- **AIM OF THE TASK**: Return every line of the entries that includes the word "browser".

RECORDS SUPPLIED START

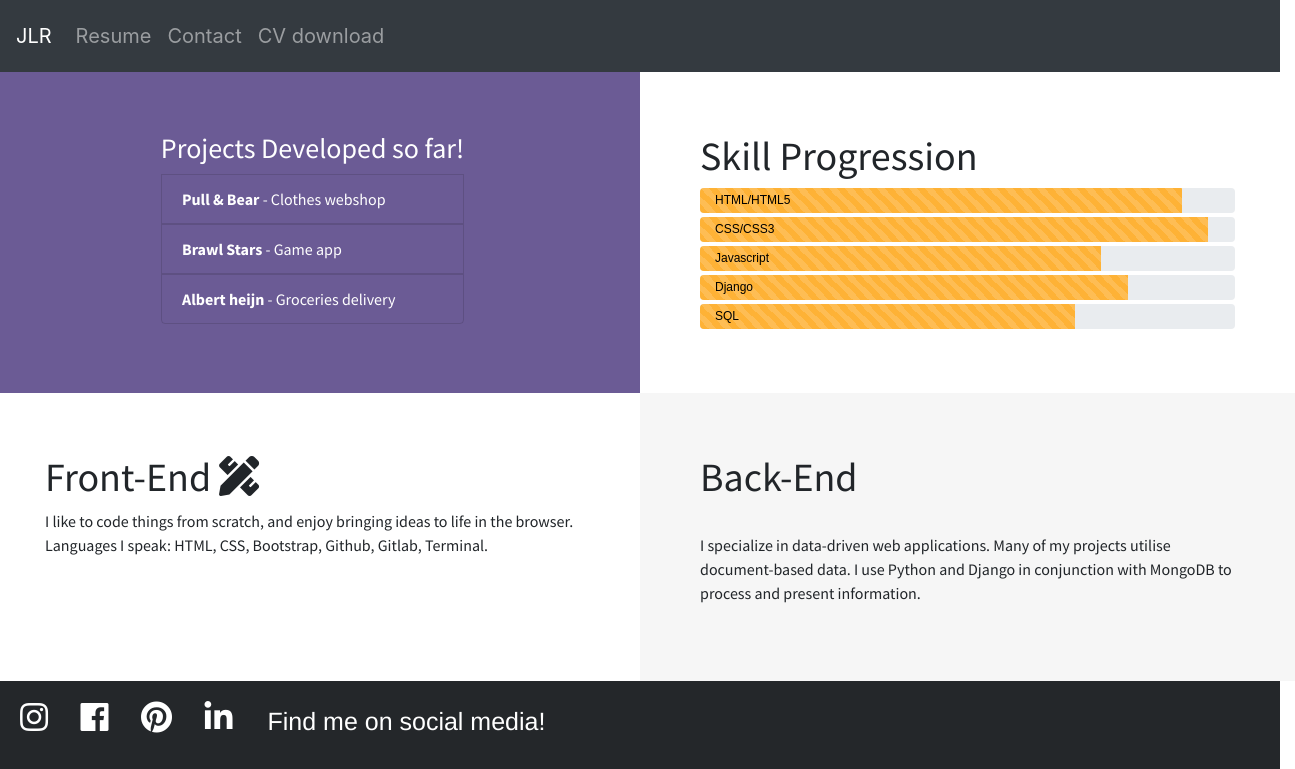
Repository: Kawaiisaki/Portfolio-site
Page: resume.html
The author's editor kept a record of every edit. The page is drawn from the files as they stood at one moment, then again after the next edit.
The browser window is 1280 px wide. The page is 1295 px wide, so the pictures cover 1295 px, including what lies to the right of the window. The pictures show the whole page.
Some icons come from a web library that is not loaded, so they are not drawn. Some web libraries are served in a nearby version.

Above is the page before.

After the next edit:
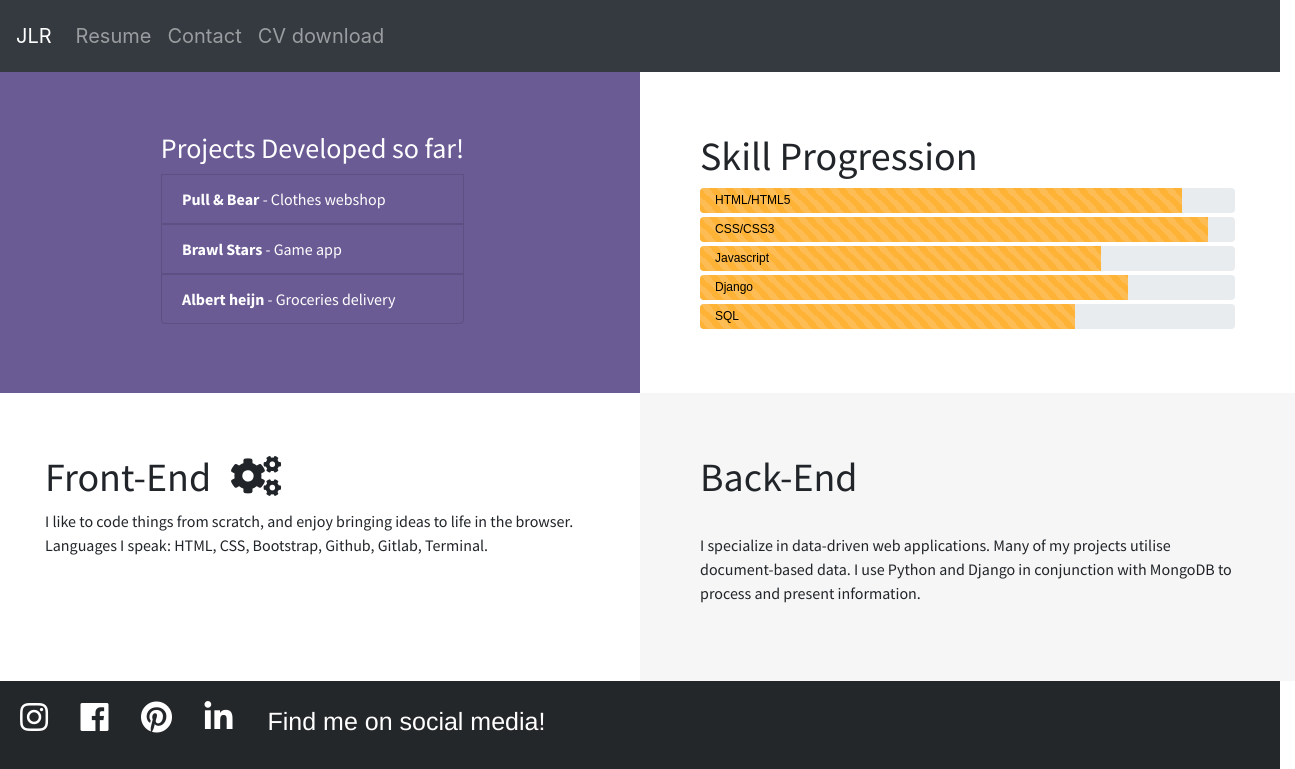
The edit:
--- a/resume.html
+++ b/resume.html
@@ -79,7 +79,7 @@
         <div class="container-fluid">
             <div class="row">
                 <div class="col front-end">
-                    <h1>Front-End <i class="fas fa-pencil-ruler"></i></h1>
+                    <h1>Front-End<i class="fas fa-cogs"></i></h1>
                     <p>I like to code things from scratch, and enjoy bringing ideas to life in the browser. Languages I speak: HTML, CSS, Bootstrap, Github, Gitlab, Terminal.
                     </p>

RECORDS SUPPLIED END

- **EXERCISE ANSWER**:
The browser window is 1280 px wide. The page is 1295 px wide, so the pictures cover 1295 px, including what lies to the right of the window. The pictures show the whole page.
                     <p>I like to code things from scratch, and enjoy bringing ideas to life in the browser. Languages I speak: HTML, CSS, Bootstrap, Github, Gitlab, Terminal.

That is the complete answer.